[THE DATA — start]
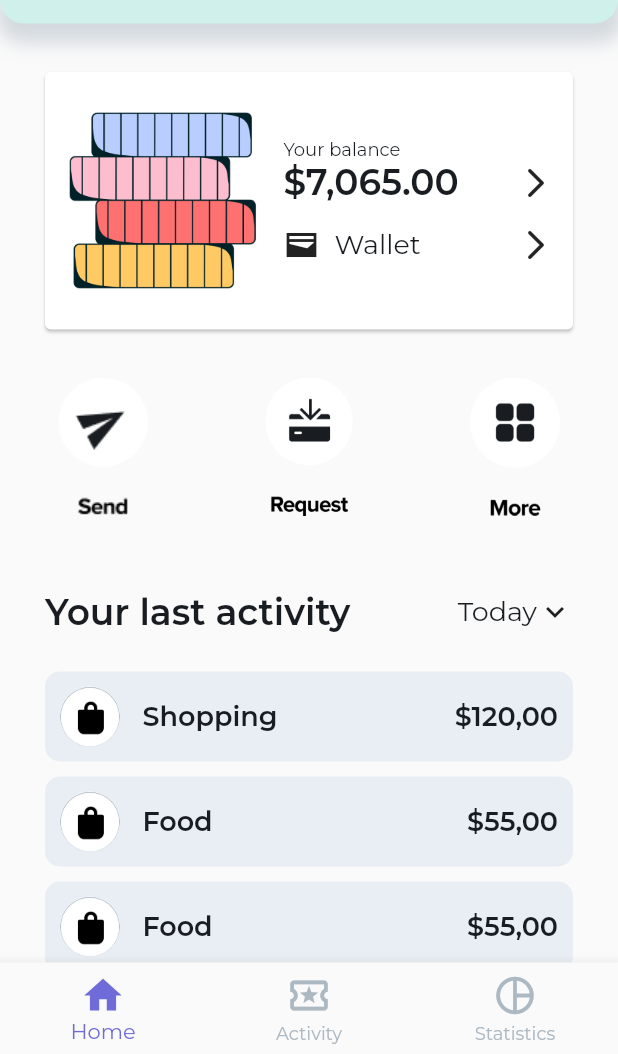
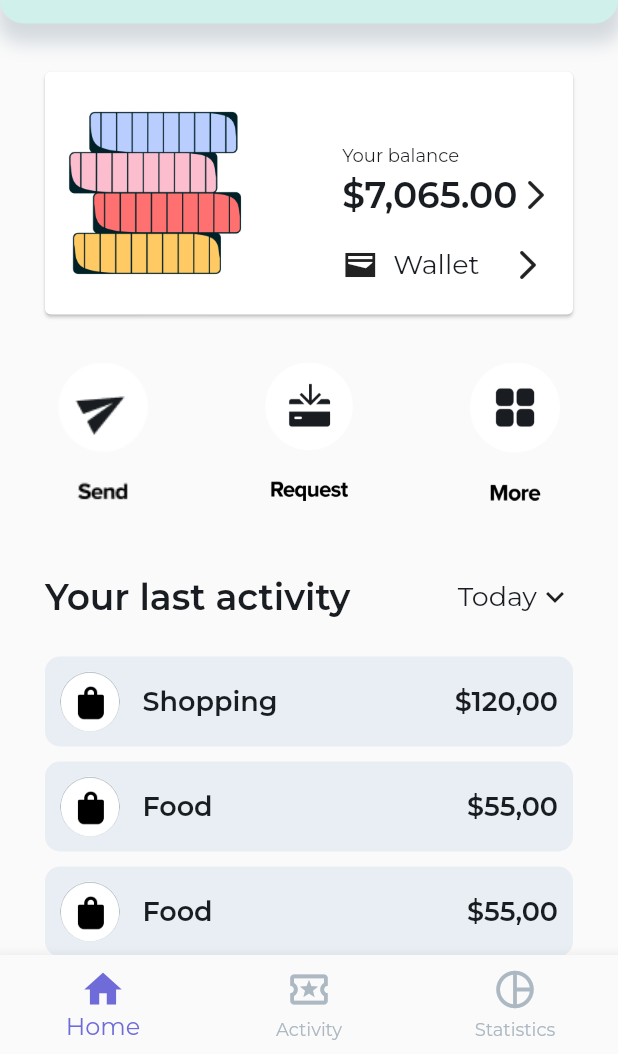
Before and after one commit to makairodewa/Finance-App-UI, a Flutter app: the HomePage screen opened directly, on a phone screen of 412 x 824 dp, the part 182-1236 px from its top. Run offline on Flutter 3.47's test engine with Material 2 defaults, Android fonts, the phone set to English and light mode, and no system bars; our stand-ins replace google_fonts; network calls fail.

```diff
--- /dev/null
+++ b/lib/home_page.dart
@@ -0,0 +1,55 @@
+import 'package:finance/constants/style.dart';
+import 'package:finance/screen/activity_screen.dart';
+import 'package:finance/screen/home_screen.dart';
+import 'package:flutter/material.dart';
+class HomePage extends StatefulWidget {
+  const HomePage({Key? key}) : super(key: key);
+
+  @override
+  State<HomePage> createState() => _HomePageState();
+}
+
+class _HomePageState extends State<HomePage> {
+  late int currentIndex = 0;
+
+  final List<Widget> _screen = [const HomeScreen(), const ActivityScreen()];
+
+  @override
+  Widget build(BuildContext context) {
+    return Scaffold(
+      key: scaffoldKey,
+      endDrawer: const Drawer(),
+      bottomNavigationBar: buildBottomNavigationBar(),
+      body: IndexedStack(
+        index: currentIndex,
+        children: _screen,
+      ),
+    );
+  }
+
+  BottomNavigationBar buildBottomNavigationBar() {
+    return BottomNavigationBar(
+      currentIndex: currentIndex,
+      onTap: (value) => setState(() {
+        currentIndex = value;
+      }),
+      iconSize: 30,
+      selectedItemColor: cActive,
+      unselectedItemColor: ink03,
+      selectedFontSize: 16,
+      items: const <BottomNavigationBarItem>[
+        BottomNavigationBarItem(icon: Icon(Icons.home), label: "Home"),
+        BottomNavigationBarItem(
+            icon: Icon(
+              Icons.local_activity_outlined,
+            ),
+            label: "Activity"),
+        BottomNavigationBarItem(
+            icon: Icon(
+              Icons.pie_chart_outline_sharp,
+            ),
+            label: "Statistics"),
+      ],
+    );
+  }
+}
--- a/lib/main.dart
+++ b/lib/main.dart
@@ -1,10 +1,6 @@
-import 'package:finance/constants/style.dart';
-import 'package:finance/pages/activity_page.dart';
-import 'package:finance/widget/activity.dart';
-import 'package:finance/widget/balance.dart';
-import 'package:finance/widget/menu_body.dart';
-import 'package:finance/widget/top_bar.dart';
+import 'package:finance/home_page.dart';
 import 'package:flutter/material.dart';
+import 'package:flutter/services.dart';
 import 'package:google_fonts/google_fonts.dart';
 
 void main(List<String> args) {
@@ -16,49 +12,15 @@ class MyApp extends StatelessWidget {
 
   @override
   Widget build(BuildContext context) {
+    SystemChrome.setSystemUIOverlayStyle(
+      const SystemUiOverlayStyle(
+          statusBarColor: Colors.white,
+          statusBarIconBrightness: Brightness.dark),
+    );
     return MaterialApp(
       debugShowCheckedModeBanner: false,
       theme: ThemeData(textTheme: GoogleFonts.montserratTextTheme()),
-      home: const ActivityPage(),
+      home: const HomePage(),
     );
   }
 }
-
-class HomePage extends StatelessWidget {
-  const HomePage({Key? key}) : super(key: key);
-
-  @override
-  Widget build(BuildContext context) {
-    return Scaffold(
-      bottomNavigationBar: BottomNavigationBar(
-        iconSize: 30,
-        selectedItemColor: cActive,
-        unselectedItemColor: ink03,
-        items: const <BottomNavigationBarItem>[
-          BottomNavigationBarItem(icon: Icon(Icons.home), label: "Home"),
-          BottomNavigationBarItem(
-              icon: Icon(
-                Icons.local_activity_outlined,
-              ),
-              label: "Activity"),
-          BottomNavigationBarItem(
-              icon: Icon(
-                Icons.pie_chart_outline_sharp,
-              ),
-              label: "Statistics"),
-        ],
-      ),
-      body: SafeArea(
-        child: SingleChildScrollView(
-            child: Column(
-          children: const [
-            TopBarWidget(),
-            BalanceWidget(),
-            MenuBodyWidget(),
-            ActivityWidget(),
-          ],
-        )),
-      ),
-    );
-  }
-}
--- /dev/null
+++ b/lib/screen/home_screen.dart
@@ -0,0 +1,25 @@
+
+import 'package:finance/widget/activity.dart';
+import 'package:finance/widget/balance.dart';
+import 'package:finance/widget/menu_body.dart';
+import 'package:finance/widget/top_bar.dart';
+import 'package:flutter/material.dart';
+
+class HomeScreen extends StatelessWidget {
+  const HomeScreen({
+    Key? key,
+  }) : super(key: key);
+
+  @override
+  Widget build(BuildContext context) {
+    return SingleChildScrollView(
+        child: Column(
+          children: const[
+            TopBarWidget(),
+            BalanceWidget(),
+            MenuBodyWidget(),
+            ActivityWidget(),
+          ],
+        ));
+  }
+}
--- a/lib/widget/balance.dart
+++ b/lib/widget/balance.dart
@@ -1,3 +1,4 @@
+import 'package:finance/screen/wallet.dart';
 import 'package:finance/widget/custom_text.dart';
 import 'package:flutter/material.dart';
 
@@ -10,24 +11,27 @@ class BalanceWidget extends StatelessWidget {
   Widget build(BuildContext context) {
     return Padding(
       padding: const EdgeInsets.symmetric(horizontal: 26, vertical: 28),
+      child: SizedBox(
+        height: 170,
         child: Card(
           child: Container(
             padding: const EdgeInsets.symmetric(horizontal: 13, vertical: 21),
             child: Row(
+              mainAxisAlignment: MainAxisAlignment.spaceBetween,
               children: [
                 SizedBox(
                     height: 130, child: Image.asset('assets/img/cc_coins.png')),
-              const SizedBox(
-                width: 15,
-              ),
-              Flexible(
-                child: Column(
+                Column(
                   crossAxisAlignment: CrossAxisAlignment.start,
+                  mainAxisAlignment: MainAxisAlignment.end,
                   children: [
                     const CustomText(
                       text: "Your balance",
                       fontSize: 12,
                       fontWeight: FontWeight.w400,
+                    ),
+                    const SizedBox(
+                      height: 5,
                     ),
                     Row(
                       mainAxisAlignment: MainAxisAlignment.spaceBetween,
@@ -41,23 +45,29 @@ class BalanceWidget extends StatelessWidget {
                       ],
                     ),
                     const SizedBox(
-                      height: 15,
+                      height: 20,
                     ),
-                    Row(
+                    GestureDetector(
+                      onTap: ()=> Navigator.push(context, MaterialPageRoute(builder: (context) => const WalletScreen(),)),
+                      child: Row(
+                        mainAxisAlignment: MainAxisAlignment.spaceBetween,
                         children: const [
                           Icon(Icons.wallet_sharp),
                           SizedBox(
                             width: 10,
                           ),
                           CustomText(text: "Wallet"),
-                        Spacer(),
+                          SizedBox(
+                            width: 20,
+                          ),
                           Icon(Icons.arrow_forward_ios_rounded),
+                        ],
+                      ),
+                    ),
                   ],
                 ),
               ],
             ),
-              )
-            ],
           ),
         ),
       ),
--- a/lib/widget/top_bar.dart
+++ b/lib/widget/top_bar.dart
@@ -3,7 +3,7 @@ import 'package:finance/widget/custom_text.dart';
 import 'package:flutter/material.dart';
 
 class TopBarWidget extends StatelessWidget {
-  const TopBarWidget({
+ const TopBarWidget({
     Key? key,
   }) : super(key: key);
 
@@ -13,7 +13,7 @@ class TopBarWidget extends StatelessWidget {
       width: double.infinity,
       height: 137,
       decoration: BoxDecoration(
-          color: caccent2,
+          color: cAccent2,
           boxShadow: [
             BoxShadow(
                 color: ink03.withOpacity(.5),
@@ -55,7 +55,9 @@ class TopBarWidget extends StatelessWidget {
               ],
             ),
             const Spacer(),
-            IconButton(onPressed: () {}, icon: const Icon(Icons.menu_rounded))
+            IconButton(onPressed: () {
+              return scaffoldKey.currentState!.openEndDrawer();
+            }, icon: const Icon(Icons.menu_rounded))
           ],
         ),
       ),
```
Also changed, not shown: lib/constants/style.dart (+8 -7 lines), lib/pages/activity_page.dart (deleted, +0 -27 lines), lib/screen/activity_screen.dart (added, +156 -0 lines), lib/screen/wallet.dart (added, +38 -0 lines), lib/widget/menu_body.dart (+10 -2 lines). Lines whose indentation alone changed are shown as unchanged.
[THE DATA — finish]
[WHAT TO DO] Note how many lines of the listing above contain the string "return", and give that number with nothing added.

[RESULT OF THIS TASK] 7